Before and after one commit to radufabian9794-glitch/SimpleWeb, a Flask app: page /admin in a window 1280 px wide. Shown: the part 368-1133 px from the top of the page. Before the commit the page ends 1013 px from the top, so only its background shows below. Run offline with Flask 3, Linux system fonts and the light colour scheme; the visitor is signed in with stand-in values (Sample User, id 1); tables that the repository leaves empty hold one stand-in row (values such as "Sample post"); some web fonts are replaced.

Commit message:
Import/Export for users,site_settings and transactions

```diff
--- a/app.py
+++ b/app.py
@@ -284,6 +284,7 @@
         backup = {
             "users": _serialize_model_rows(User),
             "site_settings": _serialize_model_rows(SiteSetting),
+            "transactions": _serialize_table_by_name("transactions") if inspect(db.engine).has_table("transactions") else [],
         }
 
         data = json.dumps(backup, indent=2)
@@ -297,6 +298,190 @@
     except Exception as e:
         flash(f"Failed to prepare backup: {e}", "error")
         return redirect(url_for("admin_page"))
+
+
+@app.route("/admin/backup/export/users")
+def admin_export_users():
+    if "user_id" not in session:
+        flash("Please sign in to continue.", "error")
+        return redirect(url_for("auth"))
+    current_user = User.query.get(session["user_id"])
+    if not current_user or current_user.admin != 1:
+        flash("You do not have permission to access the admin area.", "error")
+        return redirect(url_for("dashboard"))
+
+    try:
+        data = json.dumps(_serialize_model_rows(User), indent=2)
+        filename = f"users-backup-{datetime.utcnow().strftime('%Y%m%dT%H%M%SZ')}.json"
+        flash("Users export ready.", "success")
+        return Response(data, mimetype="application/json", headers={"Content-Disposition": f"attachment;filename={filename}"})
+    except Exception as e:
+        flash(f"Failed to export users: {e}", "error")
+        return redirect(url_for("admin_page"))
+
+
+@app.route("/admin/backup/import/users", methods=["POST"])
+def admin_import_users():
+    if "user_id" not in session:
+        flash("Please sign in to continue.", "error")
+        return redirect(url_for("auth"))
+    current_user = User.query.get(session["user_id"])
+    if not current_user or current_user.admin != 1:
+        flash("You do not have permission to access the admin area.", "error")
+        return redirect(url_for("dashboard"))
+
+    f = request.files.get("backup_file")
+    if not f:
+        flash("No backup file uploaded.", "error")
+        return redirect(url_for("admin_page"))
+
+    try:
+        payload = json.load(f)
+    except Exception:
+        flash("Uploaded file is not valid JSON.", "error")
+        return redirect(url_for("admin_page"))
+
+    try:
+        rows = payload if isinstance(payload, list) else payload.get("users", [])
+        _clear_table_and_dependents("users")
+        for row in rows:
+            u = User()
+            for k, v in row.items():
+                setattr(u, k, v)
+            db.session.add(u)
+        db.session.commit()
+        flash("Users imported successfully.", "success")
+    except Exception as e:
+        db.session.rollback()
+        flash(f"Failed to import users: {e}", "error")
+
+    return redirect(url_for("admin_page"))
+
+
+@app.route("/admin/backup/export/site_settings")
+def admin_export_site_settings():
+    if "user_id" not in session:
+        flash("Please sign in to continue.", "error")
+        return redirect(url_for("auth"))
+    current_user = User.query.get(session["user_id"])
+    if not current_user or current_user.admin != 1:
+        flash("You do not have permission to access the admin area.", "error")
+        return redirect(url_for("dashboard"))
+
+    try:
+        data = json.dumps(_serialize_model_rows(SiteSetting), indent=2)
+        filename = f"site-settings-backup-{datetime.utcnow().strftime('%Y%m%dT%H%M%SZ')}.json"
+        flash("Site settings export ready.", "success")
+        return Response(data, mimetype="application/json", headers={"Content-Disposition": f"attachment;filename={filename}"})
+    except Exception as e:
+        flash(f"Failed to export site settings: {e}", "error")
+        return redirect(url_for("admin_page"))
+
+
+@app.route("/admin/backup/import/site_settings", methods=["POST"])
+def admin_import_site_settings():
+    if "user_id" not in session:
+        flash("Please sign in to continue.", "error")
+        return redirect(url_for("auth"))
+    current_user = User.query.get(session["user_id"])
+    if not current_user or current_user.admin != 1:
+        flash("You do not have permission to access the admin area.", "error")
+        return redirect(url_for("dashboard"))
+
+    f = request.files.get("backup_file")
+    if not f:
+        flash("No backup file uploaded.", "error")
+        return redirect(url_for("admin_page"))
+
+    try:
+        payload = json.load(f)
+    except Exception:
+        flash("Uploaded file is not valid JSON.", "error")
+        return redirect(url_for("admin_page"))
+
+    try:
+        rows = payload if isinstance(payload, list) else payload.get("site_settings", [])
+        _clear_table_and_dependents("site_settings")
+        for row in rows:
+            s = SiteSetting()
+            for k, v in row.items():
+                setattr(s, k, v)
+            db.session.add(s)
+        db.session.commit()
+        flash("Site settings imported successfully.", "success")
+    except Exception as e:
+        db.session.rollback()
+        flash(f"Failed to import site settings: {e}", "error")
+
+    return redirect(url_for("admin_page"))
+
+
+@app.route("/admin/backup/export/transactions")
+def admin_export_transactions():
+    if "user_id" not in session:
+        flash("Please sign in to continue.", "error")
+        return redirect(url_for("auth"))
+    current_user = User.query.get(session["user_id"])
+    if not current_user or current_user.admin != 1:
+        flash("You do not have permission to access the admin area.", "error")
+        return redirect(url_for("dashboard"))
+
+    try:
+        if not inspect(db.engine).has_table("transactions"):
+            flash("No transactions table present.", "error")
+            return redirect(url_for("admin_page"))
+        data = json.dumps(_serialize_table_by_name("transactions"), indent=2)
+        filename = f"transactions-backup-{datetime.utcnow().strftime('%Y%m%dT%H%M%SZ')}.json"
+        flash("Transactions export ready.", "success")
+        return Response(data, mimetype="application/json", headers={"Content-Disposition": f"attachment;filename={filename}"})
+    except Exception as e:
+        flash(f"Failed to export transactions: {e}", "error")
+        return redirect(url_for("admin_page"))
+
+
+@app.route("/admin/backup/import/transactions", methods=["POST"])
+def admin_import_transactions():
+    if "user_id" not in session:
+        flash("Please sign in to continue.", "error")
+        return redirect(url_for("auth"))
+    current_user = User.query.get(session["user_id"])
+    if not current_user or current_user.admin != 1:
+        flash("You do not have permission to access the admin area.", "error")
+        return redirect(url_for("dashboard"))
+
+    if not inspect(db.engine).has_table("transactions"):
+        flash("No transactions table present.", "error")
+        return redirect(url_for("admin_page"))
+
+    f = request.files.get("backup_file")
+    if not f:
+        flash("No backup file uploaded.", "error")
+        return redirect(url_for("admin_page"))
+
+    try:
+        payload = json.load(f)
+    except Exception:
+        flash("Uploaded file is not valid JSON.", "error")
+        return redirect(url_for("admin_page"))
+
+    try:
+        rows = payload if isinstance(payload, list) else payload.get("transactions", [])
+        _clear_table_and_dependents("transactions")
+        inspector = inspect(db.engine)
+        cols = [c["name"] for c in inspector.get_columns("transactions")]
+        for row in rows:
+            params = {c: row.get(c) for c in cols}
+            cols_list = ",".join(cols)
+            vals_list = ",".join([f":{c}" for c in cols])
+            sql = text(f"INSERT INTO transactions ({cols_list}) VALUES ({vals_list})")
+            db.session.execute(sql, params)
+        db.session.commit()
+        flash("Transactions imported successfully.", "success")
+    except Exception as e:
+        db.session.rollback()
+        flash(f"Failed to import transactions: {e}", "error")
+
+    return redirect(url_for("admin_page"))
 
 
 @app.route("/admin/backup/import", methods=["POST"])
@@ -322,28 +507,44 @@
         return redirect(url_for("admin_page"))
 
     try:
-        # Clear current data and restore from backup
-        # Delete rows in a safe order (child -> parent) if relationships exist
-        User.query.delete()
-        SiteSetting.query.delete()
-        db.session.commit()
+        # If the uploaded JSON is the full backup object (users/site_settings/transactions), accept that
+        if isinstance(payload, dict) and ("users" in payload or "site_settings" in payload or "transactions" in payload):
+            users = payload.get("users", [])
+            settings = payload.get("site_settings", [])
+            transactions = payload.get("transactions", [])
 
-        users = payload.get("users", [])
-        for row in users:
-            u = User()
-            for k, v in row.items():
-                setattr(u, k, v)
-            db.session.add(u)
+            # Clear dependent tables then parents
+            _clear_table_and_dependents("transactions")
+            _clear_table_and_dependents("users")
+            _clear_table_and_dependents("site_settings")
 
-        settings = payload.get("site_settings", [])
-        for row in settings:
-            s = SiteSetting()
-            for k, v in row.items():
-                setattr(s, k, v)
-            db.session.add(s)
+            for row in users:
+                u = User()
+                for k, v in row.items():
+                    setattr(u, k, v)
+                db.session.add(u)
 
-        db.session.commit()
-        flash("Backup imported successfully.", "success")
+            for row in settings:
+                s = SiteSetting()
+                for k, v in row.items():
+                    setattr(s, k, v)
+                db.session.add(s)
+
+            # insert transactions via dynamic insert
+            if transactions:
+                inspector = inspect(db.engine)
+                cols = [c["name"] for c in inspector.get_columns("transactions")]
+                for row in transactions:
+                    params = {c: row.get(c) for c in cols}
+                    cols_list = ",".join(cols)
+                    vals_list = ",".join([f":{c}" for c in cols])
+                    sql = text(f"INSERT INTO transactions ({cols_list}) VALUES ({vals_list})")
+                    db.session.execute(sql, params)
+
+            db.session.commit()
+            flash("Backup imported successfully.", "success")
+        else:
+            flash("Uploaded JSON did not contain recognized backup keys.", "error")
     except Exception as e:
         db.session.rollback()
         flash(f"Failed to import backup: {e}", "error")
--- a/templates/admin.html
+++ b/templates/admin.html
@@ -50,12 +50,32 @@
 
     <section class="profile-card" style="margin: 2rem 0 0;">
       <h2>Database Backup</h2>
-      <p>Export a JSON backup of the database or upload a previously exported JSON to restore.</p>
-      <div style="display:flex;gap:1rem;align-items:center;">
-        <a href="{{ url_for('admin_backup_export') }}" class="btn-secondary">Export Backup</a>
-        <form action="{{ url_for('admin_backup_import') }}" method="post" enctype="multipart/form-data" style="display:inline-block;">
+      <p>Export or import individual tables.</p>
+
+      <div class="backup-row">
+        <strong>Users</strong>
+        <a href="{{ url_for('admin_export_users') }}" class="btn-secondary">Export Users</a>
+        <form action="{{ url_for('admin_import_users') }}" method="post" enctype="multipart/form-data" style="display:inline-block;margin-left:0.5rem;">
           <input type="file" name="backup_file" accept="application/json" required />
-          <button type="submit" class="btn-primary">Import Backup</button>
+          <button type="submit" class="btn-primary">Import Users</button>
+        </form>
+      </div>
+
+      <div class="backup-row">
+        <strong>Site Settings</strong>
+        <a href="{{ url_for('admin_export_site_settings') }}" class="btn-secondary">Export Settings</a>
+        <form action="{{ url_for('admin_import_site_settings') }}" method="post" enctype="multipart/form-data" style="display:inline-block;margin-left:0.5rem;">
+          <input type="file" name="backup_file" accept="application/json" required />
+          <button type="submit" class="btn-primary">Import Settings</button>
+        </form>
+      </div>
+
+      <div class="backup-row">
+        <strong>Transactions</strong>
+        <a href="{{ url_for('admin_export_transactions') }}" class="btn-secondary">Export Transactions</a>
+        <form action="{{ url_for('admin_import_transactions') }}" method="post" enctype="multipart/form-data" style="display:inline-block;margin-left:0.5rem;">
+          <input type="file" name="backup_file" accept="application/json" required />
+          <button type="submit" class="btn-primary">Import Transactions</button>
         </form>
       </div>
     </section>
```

-- WORK REQUIRED --
Every line containing the string "Failed" should be pulled from the listing and copied.

-- RESULT FOR THIS EXERCISE --
         flash(f"Failed to prepare backup: {e}", "error")
+        flash(f"Failed to export users: {e}", "error")
+        flash(f"Failed to import users: {e}", "error")
+        flash(f"Failed to export site settings: {e}", "error")
+        flash(f"Failed to import site settings: {e}", "error")
+        flash(f"Failed to export transactions: {e}", "error")
+        flash(f"Failed to import transactions: {e}", "error")
         flash(f"Failed to import backup: {e}", "error")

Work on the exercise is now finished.